ACTIVITY
Return the number of lines below with "openSans" in them, and nothing else.

SOURCE RECORDS
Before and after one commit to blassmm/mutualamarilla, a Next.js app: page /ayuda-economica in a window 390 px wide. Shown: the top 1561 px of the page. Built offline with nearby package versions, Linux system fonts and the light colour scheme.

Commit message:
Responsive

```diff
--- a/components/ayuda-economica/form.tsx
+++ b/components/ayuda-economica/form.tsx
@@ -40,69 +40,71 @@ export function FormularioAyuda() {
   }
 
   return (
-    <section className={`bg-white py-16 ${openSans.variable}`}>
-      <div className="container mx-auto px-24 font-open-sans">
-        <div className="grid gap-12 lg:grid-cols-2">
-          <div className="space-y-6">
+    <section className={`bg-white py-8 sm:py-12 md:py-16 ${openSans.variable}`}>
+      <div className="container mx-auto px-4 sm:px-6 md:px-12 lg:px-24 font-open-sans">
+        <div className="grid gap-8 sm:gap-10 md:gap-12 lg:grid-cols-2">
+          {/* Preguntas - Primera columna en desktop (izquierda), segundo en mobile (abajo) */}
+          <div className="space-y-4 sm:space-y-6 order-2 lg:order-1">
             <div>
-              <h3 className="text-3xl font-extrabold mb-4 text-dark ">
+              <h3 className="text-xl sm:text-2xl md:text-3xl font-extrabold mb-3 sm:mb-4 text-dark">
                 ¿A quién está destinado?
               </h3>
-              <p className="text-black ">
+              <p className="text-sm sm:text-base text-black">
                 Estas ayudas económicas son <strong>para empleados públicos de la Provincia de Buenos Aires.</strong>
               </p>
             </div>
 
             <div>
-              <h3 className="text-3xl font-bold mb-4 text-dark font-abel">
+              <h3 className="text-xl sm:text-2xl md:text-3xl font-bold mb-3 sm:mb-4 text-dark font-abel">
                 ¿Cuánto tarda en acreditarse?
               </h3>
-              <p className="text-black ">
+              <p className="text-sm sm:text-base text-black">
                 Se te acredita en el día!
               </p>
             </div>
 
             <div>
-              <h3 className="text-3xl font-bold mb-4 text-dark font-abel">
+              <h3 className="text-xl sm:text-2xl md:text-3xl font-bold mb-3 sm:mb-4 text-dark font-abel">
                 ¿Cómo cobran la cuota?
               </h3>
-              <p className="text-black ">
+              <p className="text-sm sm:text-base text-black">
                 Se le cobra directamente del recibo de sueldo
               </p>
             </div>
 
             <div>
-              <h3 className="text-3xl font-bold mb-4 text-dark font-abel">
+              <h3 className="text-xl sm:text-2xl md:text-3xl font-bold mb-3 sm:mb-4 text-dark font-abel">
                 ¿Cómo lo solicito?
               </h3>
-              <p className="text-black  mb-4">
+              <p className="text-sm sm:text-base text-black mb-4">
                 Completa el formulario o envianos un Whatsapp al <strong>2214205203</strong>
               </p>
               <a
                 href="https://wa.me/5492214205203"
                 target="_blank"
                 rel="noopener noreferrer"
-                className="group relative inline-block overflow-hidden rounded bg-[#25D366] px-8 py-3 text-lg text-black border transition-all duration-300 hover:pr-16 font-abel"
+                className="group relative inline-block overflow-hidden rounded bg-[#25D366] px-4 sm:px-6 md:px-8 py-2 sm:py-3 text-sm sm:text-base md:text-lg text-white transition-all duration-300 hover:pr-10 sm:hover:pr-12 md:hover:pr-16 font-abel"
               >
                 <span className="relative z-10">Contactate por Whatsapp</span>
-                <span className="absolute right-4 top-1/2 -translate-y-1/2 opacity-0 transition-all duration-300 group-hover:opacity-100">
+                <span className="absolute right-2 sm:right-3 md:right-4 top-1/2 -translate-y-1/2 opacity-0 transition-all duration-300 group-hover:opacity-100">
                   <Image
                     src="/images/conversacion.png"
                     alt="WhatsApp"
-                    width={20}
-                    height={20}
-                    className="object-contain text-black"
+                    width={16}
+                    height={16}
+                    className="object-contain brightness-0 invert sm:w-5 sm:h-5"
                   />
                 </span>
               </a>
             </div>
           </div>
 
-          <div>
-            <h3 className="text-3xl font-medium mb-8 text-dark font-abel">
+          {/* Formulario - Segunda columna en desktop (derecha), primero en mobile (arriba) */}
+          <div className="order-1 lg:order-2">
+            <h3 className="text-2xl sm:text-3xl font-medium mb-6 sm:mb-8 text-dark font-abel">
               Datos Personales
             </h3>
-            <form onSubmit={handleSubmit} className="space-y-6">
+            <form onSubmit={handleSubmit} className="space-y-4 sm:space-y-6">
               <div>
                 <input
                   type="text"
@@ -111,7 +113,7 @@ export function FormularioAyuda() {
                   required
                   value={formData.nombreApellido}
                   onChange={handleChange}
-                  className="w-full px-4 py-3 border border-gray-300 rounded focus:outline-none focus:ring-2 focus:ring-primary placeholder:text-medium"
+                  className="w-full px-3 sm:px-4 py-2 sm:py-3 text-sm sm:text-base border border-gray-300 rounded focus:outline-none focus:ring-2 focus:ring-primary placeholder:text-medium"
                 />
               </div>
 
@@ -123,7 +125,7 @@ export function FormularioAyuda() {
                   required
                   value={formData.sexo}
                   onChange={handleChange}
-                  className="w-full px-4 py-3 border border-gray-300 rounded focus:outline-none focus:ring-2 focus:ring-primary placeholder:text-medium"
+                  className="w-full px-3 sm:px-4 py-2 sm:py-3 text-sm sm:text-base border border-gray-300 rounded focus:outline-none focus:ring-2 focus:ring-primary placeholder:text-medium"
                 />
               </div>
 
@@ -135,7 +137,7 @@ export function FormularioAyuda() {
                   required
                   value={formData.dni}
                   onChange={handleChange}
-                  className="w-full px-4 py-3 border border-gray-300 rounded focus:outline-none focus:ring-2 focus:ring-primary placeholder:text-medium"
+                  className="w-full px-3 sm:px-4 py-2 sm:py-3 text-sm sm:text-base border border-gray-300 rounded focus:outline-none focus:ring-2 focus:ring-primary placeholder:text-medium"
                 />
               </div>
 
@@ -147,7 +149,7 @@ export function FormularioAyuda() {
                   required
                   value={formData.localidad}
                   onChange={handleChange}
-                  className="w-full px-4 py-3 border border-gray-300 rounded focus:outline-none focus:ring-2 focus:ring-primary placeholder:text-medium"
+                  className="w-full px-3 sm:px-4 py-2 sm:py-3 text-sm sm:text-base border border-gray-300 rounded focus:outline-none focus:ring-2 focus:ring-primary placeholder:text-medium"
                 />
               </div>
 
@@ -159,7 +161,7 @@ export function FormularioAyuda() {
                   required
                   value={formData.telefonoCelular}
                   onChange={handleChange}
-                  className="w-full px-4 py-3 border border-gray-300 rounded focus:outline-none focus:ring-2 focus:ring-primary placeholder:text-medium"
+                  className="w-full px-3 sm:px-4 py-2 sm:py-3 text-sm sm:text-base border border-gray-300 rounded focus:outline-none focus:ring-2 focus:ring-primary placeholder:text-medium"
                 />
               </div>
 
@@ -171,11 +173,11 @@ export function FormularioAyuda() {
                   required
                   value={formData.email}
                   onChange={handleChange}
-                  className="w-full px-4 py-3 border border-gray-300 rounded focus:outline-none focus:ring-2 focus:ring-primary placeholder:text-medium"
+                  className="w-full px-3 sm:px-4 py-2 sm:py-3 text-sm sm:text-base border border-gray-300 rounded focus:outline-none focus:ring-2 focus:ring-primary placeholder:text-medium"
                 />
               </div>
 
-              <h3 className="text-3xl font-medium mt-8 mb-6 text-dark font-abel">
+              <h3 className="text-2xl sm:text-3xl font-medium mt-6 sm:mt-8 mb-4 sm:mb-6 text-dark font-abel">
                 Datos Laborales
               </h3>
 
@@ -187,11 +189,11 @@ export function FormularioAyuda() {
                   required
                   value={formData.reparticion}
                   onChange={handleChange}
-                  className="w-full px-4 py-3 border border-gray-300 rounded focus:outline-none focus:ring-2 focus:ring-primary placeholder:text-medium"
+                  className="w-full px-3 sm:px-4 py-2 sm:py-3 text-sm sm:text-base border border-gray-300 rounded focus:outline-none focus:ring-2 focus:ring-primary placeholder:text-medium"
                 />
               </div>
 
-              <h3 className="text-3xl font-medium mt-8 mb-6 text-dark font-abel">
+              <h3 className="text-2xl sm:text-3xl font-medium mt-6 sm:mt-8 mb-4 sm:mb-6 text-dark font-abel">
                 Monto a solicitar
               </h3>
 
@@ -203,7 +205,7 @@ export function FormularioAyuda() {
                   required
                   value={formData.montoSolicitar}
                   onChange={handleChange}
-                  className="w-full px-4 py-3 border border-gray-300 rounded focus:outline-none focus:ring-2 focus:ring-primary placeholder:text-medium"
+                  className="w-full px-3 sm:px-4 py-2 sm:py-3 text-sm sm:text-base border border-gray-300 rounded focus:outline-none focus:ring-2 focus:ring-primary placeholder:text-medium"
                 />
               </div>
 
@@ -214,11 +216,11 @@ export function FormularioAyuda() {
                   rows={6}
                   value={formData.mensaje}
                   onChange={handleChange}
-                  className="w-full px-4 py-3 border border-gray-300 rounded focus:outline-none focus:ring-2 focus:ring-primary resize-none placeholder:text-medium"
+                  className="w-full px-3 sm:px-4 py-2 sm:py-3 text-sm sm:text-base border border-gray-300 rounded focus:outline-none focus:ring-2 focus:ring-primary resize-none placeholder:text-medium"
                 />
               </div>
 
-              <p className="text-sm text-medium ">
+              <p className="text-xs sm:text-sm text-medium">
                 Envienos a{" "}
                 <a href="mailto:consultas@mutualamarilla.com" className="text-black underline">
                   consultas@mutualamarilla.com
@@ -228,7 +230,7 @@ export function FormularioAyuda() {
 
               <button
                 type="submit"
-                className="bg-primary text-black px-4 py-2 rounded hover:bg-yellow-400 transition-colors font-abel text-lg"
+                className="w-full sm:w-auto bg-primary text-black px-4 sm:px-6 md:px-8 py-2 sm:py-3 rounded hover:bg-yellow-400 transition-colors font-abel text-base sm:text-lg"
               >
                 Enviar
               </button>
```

TASK RESPONSE
2